Also arriving as some were leaving were Christie Carter and Claire Emanuelson, as well as Brent Christopher. Cracked Brent: “As long as the hors d’oeuvres are still out, I’m okay!”

JUST IN: 2017 Callier Cares Luncheon Nets $278,450

Emilynn Wilson (File photo)

Emilynn Wilson is a very happy camper. After chairing the sold-out Callier Cares Luncheon on Thursday, April 20, at the Dallas Country Club, she just heard from the number crunchers about the day’s results.

Whoa! The net proceeds from the event were $278,450. The funds will benefit the Callier Center for Communication Disorders‘s Callier Care Fund.

Of course, Emilynn is sharing the glory with her Honorary Chair Lisa Troutt and the honorees Dr. Kern Wildenthal and Dr. Sharon Kujawa.

Next year’s Callier Cares Chair Beth Thoele has her work cut out. Next Tuesday she’s chairing the Can Do! Luncheon at the Dallas Country Club. In September she’s chairing the Equest Women’s Auxiliary Luncheon and Style Show at Brook Hollow on Tuesday, October 3. But she’s already got Brook Hollow locked down for the Tuesday, April 17th Callier Luncheon. Looks like Beth is gonna be a busy camper.

SOLD OUT ALERT: Callier Cares Luncheon

Emilynn Wilson (File photo)

Lisa Troutt (File photo)

Kern Wildenthal (File photo)

Well, Emilynn Wilson has gone and done it. She said she would hit the “Sold Out” mark for Thursday’s Callier Cares Luncheon at the Dallas Country Club, and word just arrived that the ballroom is filled.

But then how could she lose with Lisa Troutt as her honorary chair, Dr. Kern Wildenthal receiving the Ruth and Ken Altshuler Callier Care Award, and noted audiology researcher Dr. Sharon Kujawa being presented with the 2017 Callier Prize?

Proceeds from the luncheon will benefit the patients in need through the Callier Care Fund at the University of Texas at Dallas’ Callier Center for Communication Disorders.

Grovel Alert: Callier Cares Luncheon

With the Callier Cares Luncheon still 10 days away, Event Chair Emilynn Wilson and Honorary Chair Lisa Troutt report that the tickets are nearly gone with the wind.
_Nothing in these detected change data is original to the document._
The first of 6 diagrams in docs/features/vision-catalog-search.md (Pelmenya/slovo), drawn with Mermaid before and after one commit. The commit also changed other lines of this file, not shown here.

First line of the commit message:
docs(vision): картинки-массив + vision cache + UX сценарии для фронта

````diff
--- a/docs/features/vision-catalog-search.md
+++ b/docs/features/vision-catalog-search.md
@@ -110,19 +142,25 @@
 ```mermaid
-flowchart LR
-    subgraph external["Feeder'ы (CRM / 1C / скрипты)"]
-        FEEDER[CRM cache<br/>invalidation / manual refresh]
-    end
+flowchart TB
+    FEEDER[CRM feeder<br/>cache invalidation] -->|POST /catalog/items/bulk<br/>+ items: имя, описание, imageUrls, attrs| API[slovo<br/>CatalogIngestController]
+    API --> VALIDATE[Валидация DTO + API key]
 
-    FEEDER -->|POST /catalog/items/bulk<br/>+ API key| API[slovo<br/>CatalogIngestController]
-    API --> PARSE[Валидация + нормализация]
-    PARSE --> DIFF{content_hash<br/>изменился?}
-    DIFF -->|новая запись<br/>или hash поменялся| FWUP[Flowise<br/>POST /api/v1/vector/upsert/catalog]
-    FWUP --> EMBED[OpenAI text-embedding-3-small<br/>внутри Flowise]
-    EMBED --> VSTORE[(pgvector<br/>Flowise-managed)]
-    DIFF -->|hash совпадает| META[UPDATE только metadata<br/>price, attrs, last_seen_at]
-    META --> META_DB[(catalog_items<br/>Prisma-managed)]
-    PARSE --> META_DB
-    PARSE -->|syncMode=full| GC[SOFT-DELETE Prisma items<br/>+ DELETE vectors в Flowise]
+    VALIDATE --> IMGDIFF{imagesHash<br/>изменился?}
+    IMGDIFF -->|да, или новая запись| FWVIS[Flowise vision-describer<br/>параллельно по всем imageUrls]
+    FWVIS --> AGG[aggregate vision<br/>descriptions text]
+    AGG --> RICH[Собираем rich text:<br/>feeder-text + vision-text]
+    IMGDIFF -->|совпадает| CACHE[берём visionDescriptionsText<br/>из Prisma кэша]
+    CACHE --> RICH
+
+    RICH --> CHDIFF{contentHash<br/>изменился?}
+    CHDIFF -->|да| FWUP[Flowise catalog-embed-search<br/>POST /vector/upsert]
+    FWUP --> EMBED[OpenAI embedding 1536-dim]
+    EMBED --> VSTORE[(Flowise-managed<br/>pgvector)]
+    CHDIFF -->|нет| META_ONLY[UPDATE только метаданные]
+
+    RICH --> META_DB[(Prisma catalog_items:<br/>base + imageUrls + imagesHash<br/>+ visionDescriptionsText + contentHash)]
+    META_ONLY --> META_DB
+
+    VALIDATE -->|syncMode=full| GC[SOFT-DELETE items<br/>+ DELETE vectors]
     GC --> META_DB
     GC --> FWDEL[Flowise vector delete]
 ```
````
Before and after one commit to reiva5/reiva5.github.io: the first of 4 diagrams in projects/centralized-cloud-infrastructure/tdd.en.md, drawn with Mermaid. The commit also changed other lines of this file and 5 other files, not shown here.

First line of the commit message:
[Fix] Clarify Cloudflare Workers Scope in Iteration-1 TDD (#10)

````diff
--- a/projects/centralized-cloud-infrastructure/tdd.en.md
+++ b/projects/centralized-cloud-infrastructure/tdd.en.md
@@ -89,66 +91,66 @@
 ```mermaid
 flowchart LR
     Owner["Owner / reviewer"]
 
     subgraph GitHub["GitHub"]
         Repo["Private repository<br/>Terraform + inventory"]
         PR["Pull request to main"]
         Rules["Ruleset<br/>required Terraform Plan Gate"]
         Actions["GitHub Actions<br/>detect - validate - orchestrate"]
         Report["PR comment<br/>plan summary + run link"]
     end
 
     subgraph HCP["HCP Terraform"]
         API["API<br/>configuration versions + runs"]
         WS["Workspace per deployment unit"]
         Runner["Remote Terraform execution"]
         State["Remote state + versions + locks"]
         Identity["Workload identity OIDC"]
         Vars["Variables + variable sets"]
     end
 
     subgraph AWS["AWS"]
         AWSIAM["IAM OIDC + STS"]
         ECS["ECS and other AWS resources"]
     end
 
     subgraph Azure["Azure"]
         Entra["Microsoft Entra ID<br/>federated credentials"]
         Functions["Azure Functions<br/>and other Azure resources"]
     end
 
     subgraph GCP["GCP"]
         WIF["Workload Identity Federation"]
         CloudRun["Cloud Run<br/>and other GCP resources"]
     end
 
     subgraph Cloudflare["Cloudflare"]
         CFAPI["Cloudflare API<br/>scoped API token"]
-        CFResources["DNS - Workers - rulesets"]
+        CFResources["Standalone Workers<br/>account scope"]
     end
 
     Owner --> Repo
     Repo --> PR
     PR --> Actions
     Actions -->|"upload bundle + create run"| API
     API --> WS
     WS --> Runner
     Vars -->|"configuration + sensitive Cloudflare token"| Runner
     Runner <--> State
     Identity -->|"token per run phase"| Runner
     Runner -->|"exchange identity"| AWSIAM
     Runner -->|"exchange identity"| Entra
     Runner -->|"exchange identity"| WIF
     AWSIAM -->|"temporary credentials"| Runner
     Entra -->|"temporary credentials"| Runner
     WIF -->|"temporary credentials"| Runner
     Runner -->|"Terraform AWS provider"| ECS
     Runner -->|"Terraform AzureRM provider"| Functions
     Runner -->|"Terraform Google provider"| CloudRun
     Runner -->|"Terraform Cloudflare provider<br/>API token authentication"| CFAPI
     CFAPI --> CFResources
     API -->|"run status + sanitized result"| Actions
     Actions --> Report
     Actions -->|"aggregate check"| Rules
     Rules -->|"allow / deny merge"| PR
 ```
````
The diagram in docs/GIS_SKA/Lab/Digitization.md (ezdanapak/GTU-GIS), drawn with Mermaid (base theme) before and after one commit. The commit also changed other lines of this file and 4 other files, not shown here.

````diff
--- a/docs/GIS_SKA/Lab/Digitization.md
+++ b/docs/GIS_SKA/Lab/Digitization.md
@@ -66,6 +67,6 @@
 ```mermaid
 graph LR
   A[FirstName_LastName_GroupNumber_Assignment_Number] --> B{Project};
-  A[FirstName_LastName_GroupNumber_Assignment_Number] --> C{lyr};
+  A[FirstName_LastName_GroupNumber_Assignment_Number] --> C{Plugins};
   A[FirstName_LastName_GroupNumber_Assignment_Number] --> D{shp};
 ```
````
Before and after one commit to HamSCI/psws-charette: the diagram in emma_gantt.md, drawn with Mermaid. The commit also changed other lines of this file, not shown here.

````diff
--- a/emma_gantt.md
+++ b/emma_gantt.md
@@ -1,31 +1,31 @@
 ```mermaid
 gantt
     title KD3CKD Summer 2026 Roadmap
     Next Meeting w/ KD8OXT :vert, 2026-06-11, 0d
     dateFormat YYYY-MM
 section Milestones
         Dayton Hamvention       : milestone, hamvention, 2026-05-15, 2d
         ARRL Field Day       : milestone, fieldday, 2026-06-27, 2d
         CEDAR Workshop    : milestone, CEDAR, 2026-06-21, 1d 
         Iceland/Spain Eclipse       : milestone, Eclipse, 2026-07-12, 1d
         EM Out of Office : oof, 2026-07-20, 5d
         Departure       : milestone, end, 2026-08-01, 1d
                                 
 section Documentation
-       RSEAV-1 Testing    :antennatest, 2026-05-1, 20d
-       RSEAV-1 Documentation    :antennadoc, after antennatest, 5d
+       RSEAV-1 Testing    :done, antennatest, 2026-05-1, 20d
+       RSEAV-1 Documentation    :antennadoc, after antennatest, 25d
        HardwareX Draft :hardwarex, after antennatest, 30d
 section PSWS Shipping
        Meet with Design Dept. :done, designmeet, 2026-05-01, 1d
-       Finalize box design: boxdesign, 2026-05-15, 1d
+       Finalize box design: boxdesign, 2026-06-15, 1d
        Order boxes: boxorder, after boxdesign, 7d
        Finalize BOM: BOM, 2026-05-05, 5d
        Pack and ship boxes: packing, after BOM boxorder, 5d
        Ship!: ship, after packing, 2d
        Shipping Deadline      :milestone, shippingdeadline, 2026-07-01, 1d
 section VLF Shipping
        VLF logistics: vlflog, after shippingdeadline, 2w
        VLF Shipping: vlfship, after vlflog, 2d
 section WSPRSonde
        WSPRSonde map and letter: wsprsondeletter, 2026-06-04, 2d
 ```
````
They’ve nearly filled the entire Dallas Country Club’s ballroom thanks to having the Ruth and Ken Altshuler Callier Care Award being presented to Dr. Kern Wildenthal and the Callier Prize in Communication Disorders awarded to Dr. Sharon Kujawa.

Emilynn Wilson (File photo)

Lisa Troutt (File photo)

While Kern is well known for his leadership in healthcare administration, clinical medicine, education, biomedical research and philanthropy, Sharon may not be a familiar name. That’s because she’s not a local. She’s the director of audiology research and a senior scientist at the Eaton-Peabody Laboratories at the Massachusetts Eye and Ear Infirmary in Boston. Her focus is “to clarify mechanisms and manifestations of common forms of acquired sensorineural hearing loss in humans; particularly, those due to aging and exposure to noise and ototoxic drugs.”

In addition to receiving the Prize at the Thursday, April 20th luncheon, she’ll be the keynote speaker at the Callier Prize Conference at Callier Dallas the following day.

Proceeds from the luncheon will benefit the Callier Care Fund that was created by Ruth and Ken Altshuler to “help children and adults who would otherwise be unable to afford treatment to overcome speech, language and hearing disorders.”

Suggestion: Don’t put off buying that ticket much longer, because it just not be there.